They’re some of the shonkiest products and ploys, according to consumer watchdog Choice, which is naming its annual worst-of-the-worst awards this afternoon. The Commonwealth Bank, Coles, Nurofen and LG have all been named and shamed for ripping off consumers.
Crikey has already rapped celebrity chef Curtis Stone over the knuckles for promising a $7.76 Coq Au Vin meal for the family that excludes the bottle of wine apparently already in the pantry. Now Choice has awarded his inescapable Coles ads with a Shonky Award for the recipes that will only cost less than $10 if you have a well-stocked cupboard.
The Commonwealth Bank has been called sneaky for its standard awards card, which requires a $12,000 annual spend with American Express (higher for Mastercard/Visa) for a mere $20 in flight rewards. Plus, says Choice, “one point only equals half of one frequent flier and that salient fact is hidden away in some mighty small print”.
Painkillers that promise to target specific pain types have also been exposed as a crock. Nurofen labels pills for back, period, migraine and other types of pain even though they all contain identical ingredients. “The shonkiest aspect of this type of marketing is that the fast-acting painkillers labeled for specific pain types are more expensive,” Choice said in bestowing the unwanted honour at a bay-side Sydney function today.
LG’s side-by-side refrigerator is much more harmful to the environment than its energy star rating suggests, and Choice says the Korean manufacturer has form in overstating how green its washing machines and air conditioners are (LG claims the fridge mix-up was a mistake).
Those miraculous Power Balance wrist bands cost $60 and have won endorsement from sporting superstars Shaquille O’Neal and Rubens Barrichello along with local footy gods Simon Black, Warren Tredrea and Brendan Fevola. Rugby league star Benji Marshall says it “gives me an overall edge”; Australian NBA player Andrew Bogut reckons the bracelet makes him “feel more balanced, more energetic”.
Which is all bunkum according to Choice, which tested them under controlled lab conditions and found “it did little else than empty purchasers’ wallets”.
Choice also warns consumers over extra virgin olive oil, with many brands not nearly as chaste as they claim. Of 28 brands tested half defied their name.
“The mainly Mediterranean manufacturers’ cried foul blaming everyone else in the supply chain. But consumers still aren’t always getting true extra virgin quality at the point of sale, despite paying a premium,” the watchdog chastised. “Ultimately, Choice wants ‘extra virgin’ to be regulated under the Food Standards Code with mandatory requirements that all olive oils labeled ‘extra virgin’ meet basic purity and quality standards for the duration of their expected shelf life, as well as carry a suitable date so that consumers are able to choose the freshest oils.”
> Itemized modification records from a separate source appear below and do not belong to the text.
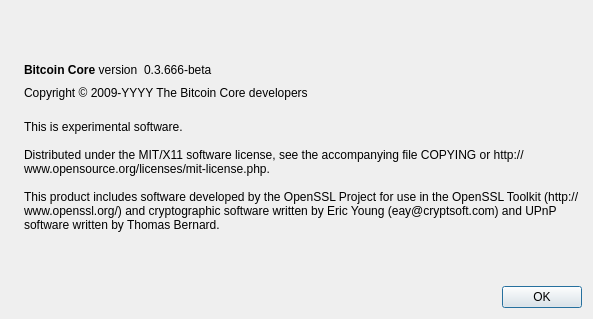
This is src/qt/forms/aboutdialog.ui in frrp/ipcoin as Qt 5 draws it before an edit. The edited form follows.
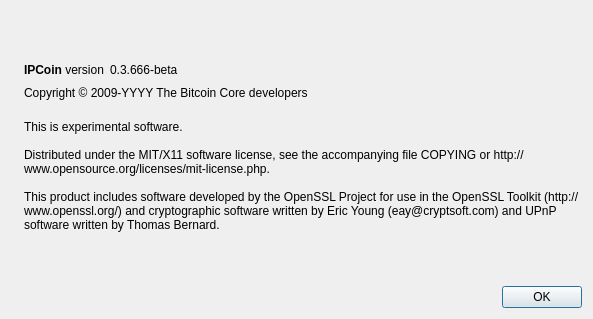
This is the edited form. Icons and pictures are not drawn.

```diff
--- a/src/qt/forms/aboutdialog.ui
+++ b/src/qt/forms/aboutdialog.ui
@@ -50,7 +50,7 @@
           <cursorShape>IBeamCursor</cursorShape>
          </property>
          <property name="text">
-          <string>&lt;b&gt;Bitcoin Core&lt;/b&gt; version</string>
+          <string>&lt;b&gt;IPCoin&lt;/b&gt; version</string>
          </property>
          <property name="textInteractionFlags">
           <set>Qt::LinksAccessibleByMouse|Qt::TextSelectableByKeyboard|Qt::TextSelectableByMouse</set>
```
Medalist says its ‘recreation rope’ conforms to Australian standards and is suitable for “outdoor recreational use” — but it could prove deadly on your next rock climbing expedition. It’s made from tissue paper and snaps with minimum force.
Buyer beware, says Choice’s Christopher Zinn; despite new consumer and credit laws “we’re continually amazed by marketers’ efforts to take Australians for a ride”. A full list of the Shonky Award winners is available on the Choice website.